Saylor was born in the Germantown section of Philadelphia. In 1952, his family moved to Springfield Township, just outside the city, where he attended suburban public schools. Active as a musician in high school, he played, sang, and conducted. During this time, Saylor also functioned as the organist and choirmaster of a small Anglo-Catholic parish in the city. He attended the Juilliard School of Music from 1964 to 1969, where he studied composition with Hugo Weisgall and Roger Sessions. From 1969 to 1970, he studied with Goffredo Petrassi at the Accademia Nazionale di Santa Cecilia in Rome under a Fulbright fellowship. He received his PhD in 1978 from the City University of New York Graduate Center, where he studied composition with Weisgall and George Perle, and theory with Felix Salzer.
Saylor won numerous prizes and scholarships during his years at Juilliard as both a student and a teaching fellow there. In 1970, he began teaching at Queens College. From 1976 to 1979, he taught at New York University, then was appointed a Mellon Foundation professor at Queens. He has won fellowships and awards from the National Society of Arts and Letters, the American Academy of Arts and Letters (Charles E. Ives Scholarship and Music Award), the Ingram Merrill Foundation and the Guggenheim Foundation. As of 2012, he is a professor at the Aaron Copland School of Music at Queens as well as at the City University of New York Graduate Center in Manhattan.
Saylor’s musical idiom evolved from highly dissonant neo-classicism, though dense chromaticism, to a more streamlined harmonic language. Though he has written instrumental works such as Turns and Mordents for flute and orchestra, Notturno for piano and orchestra, Archangel for large orchestra, Cantilena for strings, and much chamber music, Saylor’s vocal music dominates his output. His two-act opera Orpheus Descending was premiered in 1994 at end of his stint as composer-in-residence at Lyric Opera of Chicago. J. D. McClatchy fashioned the libretto from the Tennessee Williams play. He has also written two one-act operas: My Kinsman, Major Molineux, after Nathaniel Hawthorne, and The Scrimshaw Violin, after the story of Jonathan Levi. The poetry of James Merrill has inspired Songs from Water Street, Five Old Favorites, incidental music for live readings of Voices From Sandover, and instrumental music as well. His vocal chamber music has most often been performed and recorded by his wife, the mezzo-soprano Constance Beavon, who created Saylor's monodrama It Had Wings, a story by Allan Gurganus. Saylor has written ten substantial pieces for chorus and orchestra, among them The Idea of Us and The Book in Your Hearts (both to texts by J. D. McClatchy), The Star Song (Robert Herrick), Dreams (slave narratives and spirituals), and Proud Music of the Storm (Walt Whitman and Emily Dickinson). He has written several elaborate scores for Nine Circles Chamber Theater, among them The Inferno of Dante and Falling Bodies. He has also been composer in residence at The Yard, an artists’ colony for dancers and choreographers on Martha's Vineyard.
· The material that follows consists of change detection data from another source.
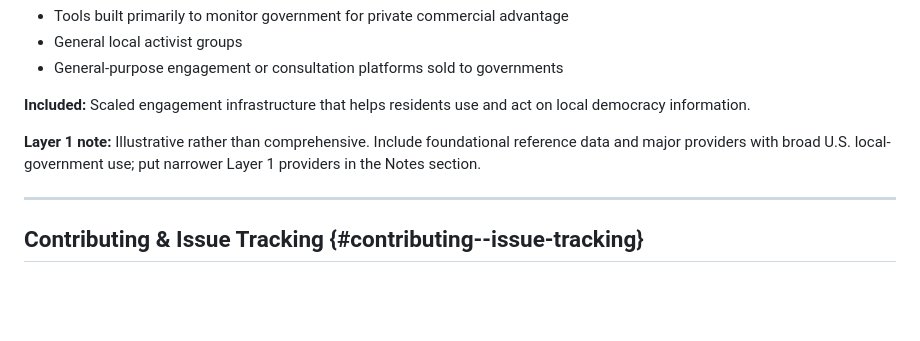
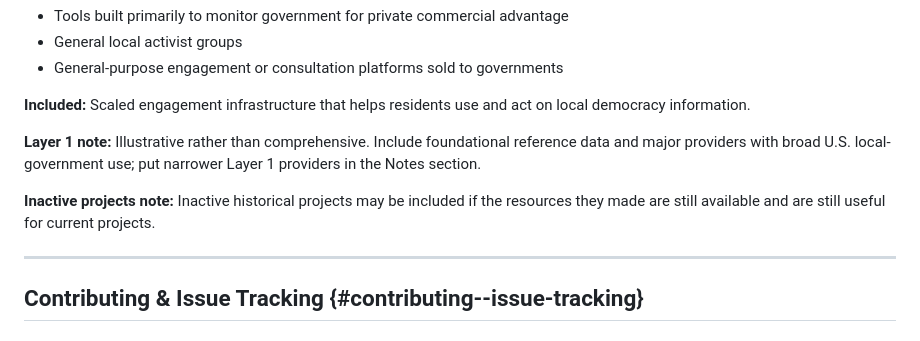
Before and after one commit to civicdatatech/local_democratic_information_infrastructure_stack, a Markdown page: README.md, the part around the change. GitHub-like rendering; blank space fills up the shorter version.

Commit message:
Closes #12; Handling inactive historical resources

```diff
--- a/README.md
+++ b/README.md
@@ -32,6 +32,8 @@ The stack covers projects and products with meaningful local-government or local
 **Included:** Scaled engagement infrastructure that helps residents use and act on local democracy information.
 
 **Layer 1 note:** Illustrative rather than comprehensive. Include foundational reference data and major providers with broad U.S. local-government use; put narrower Layer 1 providers in the Notes section.
+
+**Inactive projects note:** Inactive historical projects may be included if the resources they made are still available and are still useful for current projects.
 
 ---
 
```
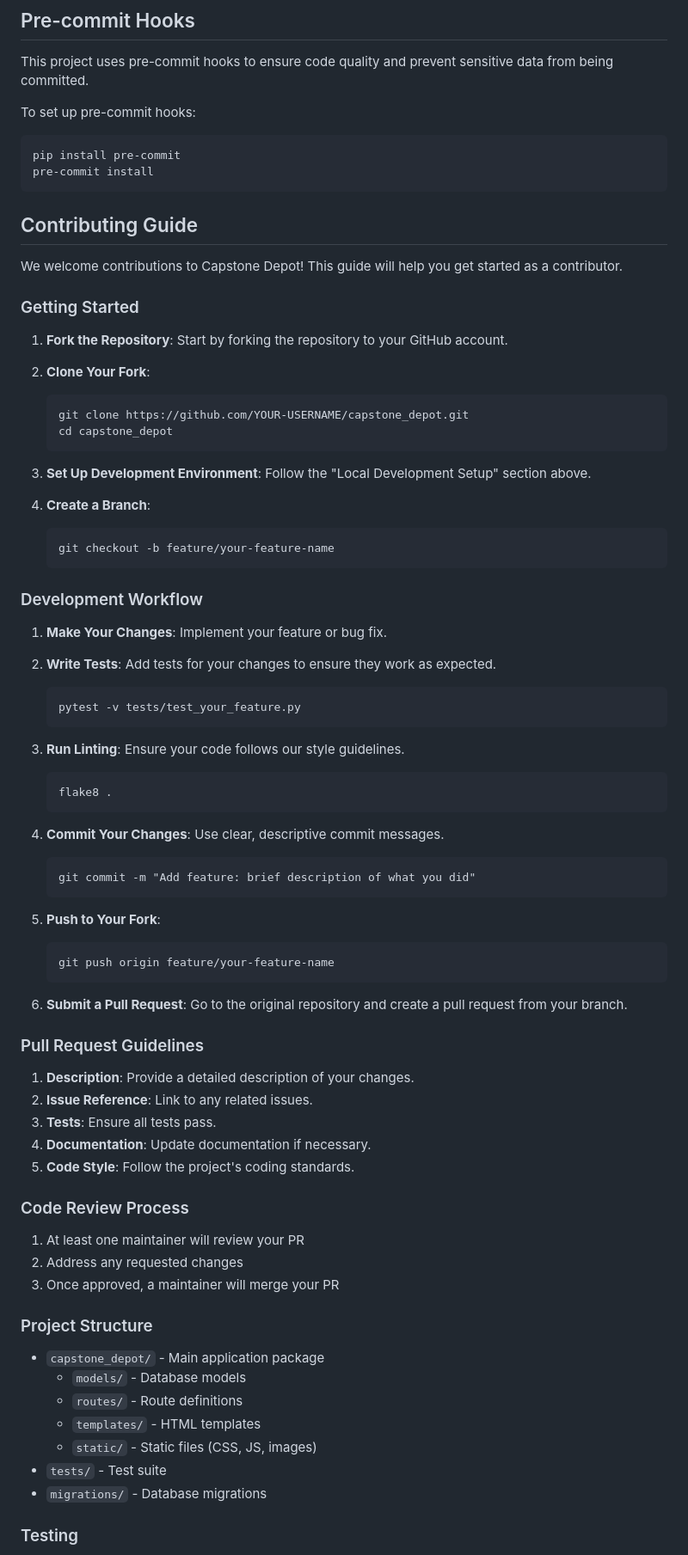
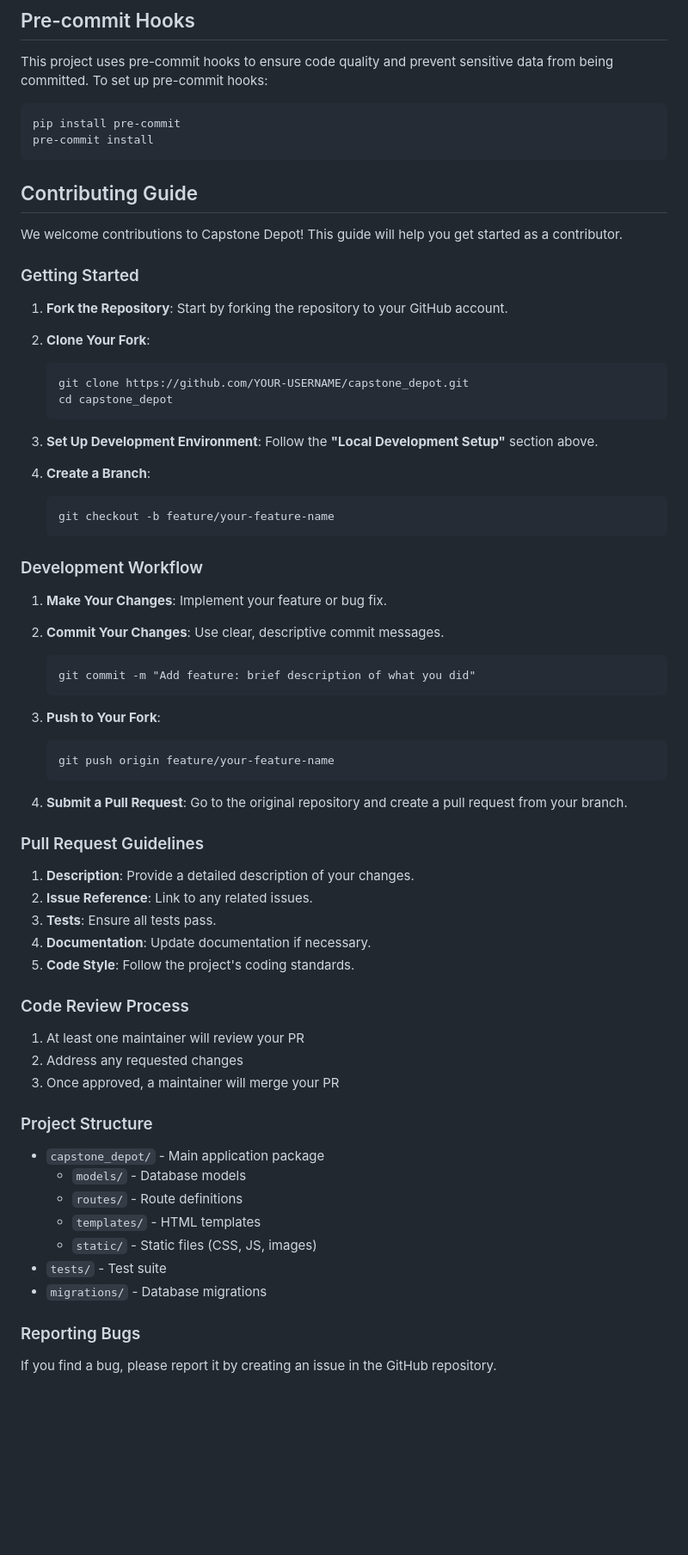
Before and after one commit to donchuru/capstone_depot, a Markdown page: README.md, the part around the change printed below. Shown: that part at 86% size. Rendered like a GitHub page; blank space fills up the shorter version.

````diff
--- a/README.md
+++ b/README.md
@@ -82,5 +48,4 @@ To enable the CI/CD pipeline, you need to set up the following secrets in your G
 This project uses pre-commit hooks to ensure code quality and prevent sensitive data from being committed.
-
 To set up pre-commit hooks:
 
 ```
@@ -89,21 +54,18 @@ pre-commit install
 ```
 
 ## Contributing Guide
-
 We welcome contributions to Capstone Depot! This guide will help you get started as a contributor.
 
 ### Getting Started
-
 1. **Fork the Repository**: Start by forking the repository to your GitHub account.
 
 2. **Clone Your Fork**:
-
    ```
    git clone https://github.com/YOUR-USERNAME/capstone_depot.git
    cd capstone_depot
    ```
 
-3. **Set Up Development Environment**: Follow the "Local Development Setup" section above.
+3. **Set Up Development Environment**: Follow the **"Local Development Setup"** section above.
 
 4. **Create a Branch**:
    ```
@@ -111,37 +73,21 @@ We welcome contributions to Capstone Depot! This guide will help you get started
    ```
 
 ### Development Workflow
-
 1. **Make Your Changes**: Implement your feature or bug fix.
 
-2. **Write Tests**: Add tests for your changes to ensure they work as expected.
-
-   ```
-   pytest -v tests/test_your_feature.py
-   ```
-
-3. **Run Linting**: Ensure your code follows our style guidelines.
-
-   ```
-   flake8 .
-   ```
-
-4. **Commit Your Changes**: Use clear, descriptive commit messages.
-
+2. **Commit Your Changes**: Use clear, descriptive commit messages.
    ```
    git commit -m "Add feature: brief description of what you did"
    ```
 
-5. **Push to Your Fork**:
-
+3. **Push to Your Fork**:
    ```
    git push origin feature/your-feature-name
    ```
 
-6. **Submit a Pull Request**: Go to the original repository and create a pull request from your branch.
+4. **Submit a Pull Request**: Go to the original repository and create a pull request from your branch.
 
 ### Pull Request Guidelines
-
 1. **Description**: Provide a detailed description of your changes.
 2. **Issue Reference**: Link to any related issues.
 3. **Tests**: Ensure all tests pass.
@@ -149,13 +95,11 @@ We welcome contributions to Capstone Depot! This guide will help you get started
 5. **Code Style**: Follow the project's coding standards.
 
 ### Code Review Process
-
 1. At least one maintainer will review your PR
 2. Address any requested changes
 3. Once approved, a maintainer will merge your PR
 
 ### Project Structure
-
 - `capstone_depot/` - Main application package
   - `models/` - Database models
   - `routes/` - Route definitions
@@ -164,5 +108,6 @@ We welcome contributions to Capstone Depot! This guide will help you get started
 - `tests/` - Test suite
 - `migrations/` - Database migrations
 
-### Testing
+### Reporting Bugs
+If you find a bug, please report it by creating an issue in the GitHub repository.
 
````
Also changed, not shown: other parts of README.md (+4 -77 lines).
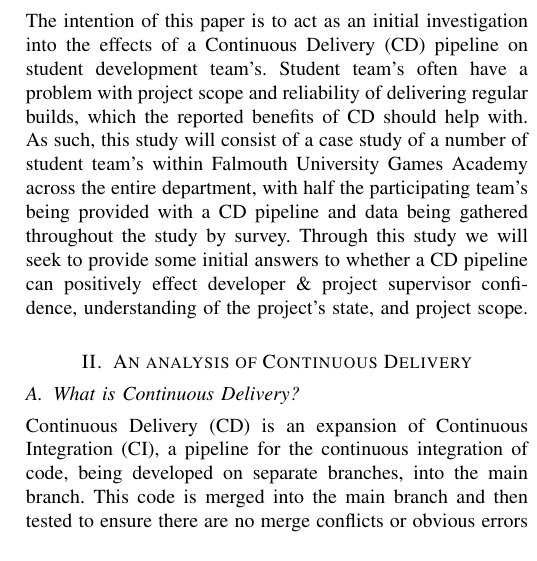
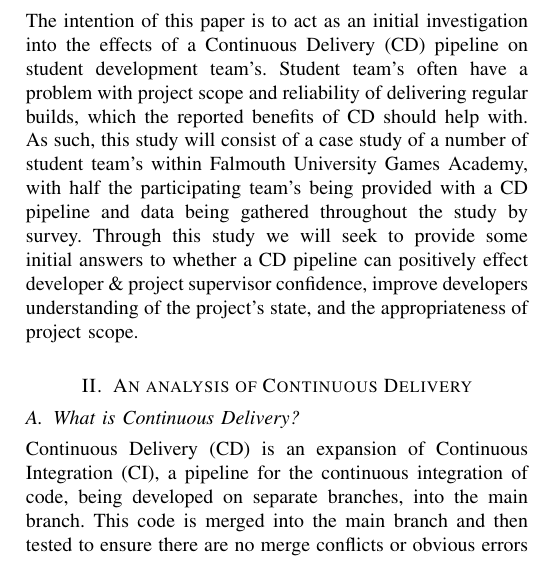
Before and after one commit to FDonovan98/Dissertation, a LaTeX thesis (dissertation.tex): part of one column of page 1 of 15, cut so that both start at the same text. The pictures show the PDF file dissertation.pdf that the author committed with the source.

Commit message:
Minor intro rewording

```diff
--- a/dissertation.tex
+++ b/dissertation.tex
@@ -42,8 +42,8 @@
 \end{abstract}
 
 \section{Introduction}
-% EXPAND UPON CHALLENGE FACED. INCLUDE ROADMAP AT END OF INTRO (ROADMAP OF WHAT?). FRAME THROUGH LENS OF SOLVING A PROBLEM. ARTICULATE WHY IT IS WORTH SPENDING TIME AND RESOURCES CONUCTIONG THE INVESTIGATION - JUSTIFY BENEFITS OUTWEIGHING THE COST OF RESEARCH
-The intention of this paper is to act as an initial investigation into the effects of a Continuous Delivery (CD) pipeline on student development team's. Student team's often have a problem with project scope and reliability of delivering regular builds, which the reported benefits of CD should help with. As such, this study will consist of a case study of a number of student team's within Falmouth University Games Academy across the entire department, with half the participating team's being provided with a CD pipeline and data being gathered throughout the study by survey. Through this study we will seek to provide some initial answers to whether a CD pipeline can positively effect developer \& project supervisor confidence, understanding of the project's state, and project scope.
+% EXPAND UPON CHALLENGE FACED. INCLUDE ROADMAP AT END OF INTRO (ROADMAP OF WHAT?). FRAME THROUGH LENS OF SOLVING A PROBLEM. ARTICULATE WHY IT IS WORTH SPENDING TIME AND RESOURCES CONDUCTING THE INVESTIGATION - JUSTIFY BENEFITS OUTWEIGHING THE COST OF RESEARCH
+The intention of this paper is to act as an initial investigation into the effects of a Continuous Delivery (CD) pipeline on student development team's. Student team's often have a problem with project scope and reliability of delivering regular builds, which the reported benefits of CD should help with. As such, this study will consist of a case study of a number of student team's within Falmouth University Games Academy, with half the participating team's being provided with a CD pipeline and data being gathered throughout the study by survey. Through this study we will seek to provide some initial answers to whether a CD pipeline can positively effect developer \& project supervisor confidence, improve developers understanding of the project's state, and the appropriateness of project scope.
 
 \section{An analysis of Continuous Delivery}
 \subsection{What is Continuous Delivery?}
```
Also changed, not shown: dissertation.pdf, 1 other file.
Additionally, Saylor has composed numerous works for religious or ceremonial occasions in a tonal idiom: O Freedom! for President Bill Clinton’s Second Inaugural, Grand Central for the rededication of Grand Central Terminal, Fanfares and Echoes for the Bibliothèque Nationale de France, In Praise of Jerusalem (Psalm 122) for Pope John Paul II’s visit to New York City, two Christmas recordings for soprano Jessye Norman, and concert arrangements of sacred music by Duke Ellington for Norman’s Honor! festival for Carnegie Hall in 2009. Saylor has written dozens of anthems, hymn tunes, and service music for church and concert use.
- Songs from Water Street
- Four Psalms
- See You in the Morning
- Quattro Passi
- Cantos from The Inferno
- Five Old Favorites
- Carillon Te Deum
- Jessye Norman "In The Spirit : Sacred Music for Christmas"
- Jessye Norman at Notre-Dame